## Task objective
Below is a listing; give only the number of its lines that contain the word "header".

## Data extracts
————

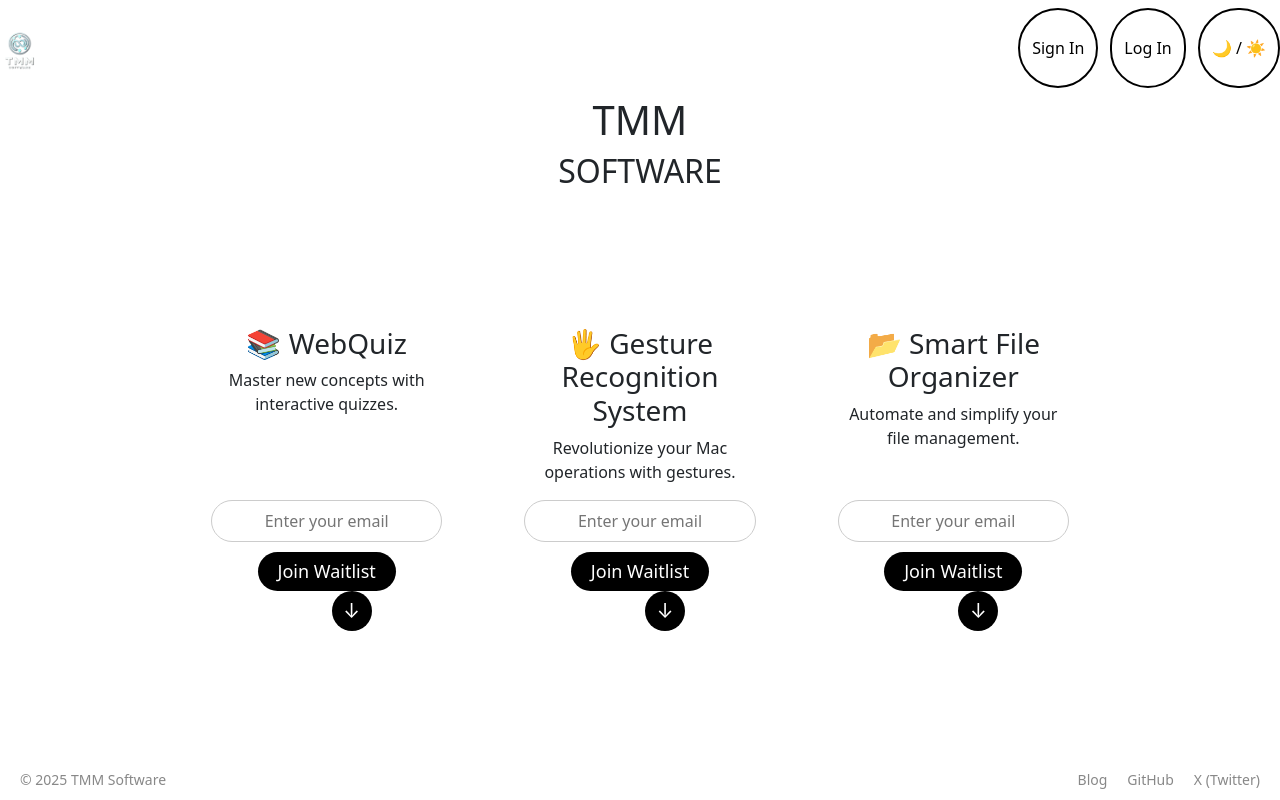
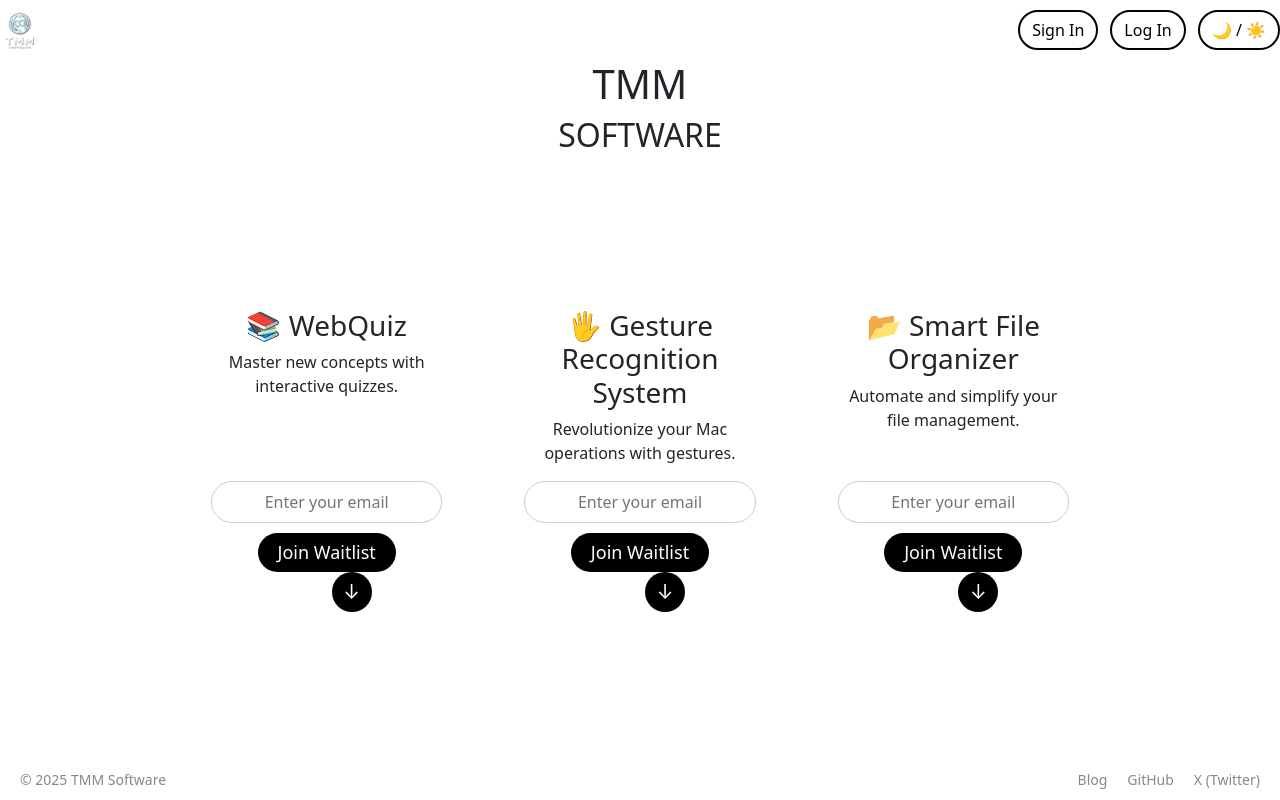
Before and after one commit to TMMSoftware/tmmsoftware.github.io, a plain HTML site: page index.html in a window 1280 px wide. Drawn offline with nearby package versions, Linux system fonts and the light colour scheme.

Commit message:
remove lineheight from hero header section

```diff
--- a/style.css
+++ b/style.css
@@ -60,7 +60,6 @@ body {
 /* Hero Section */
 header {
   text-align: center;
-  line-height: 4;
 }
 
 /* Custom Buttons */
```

————

## Expected answer
2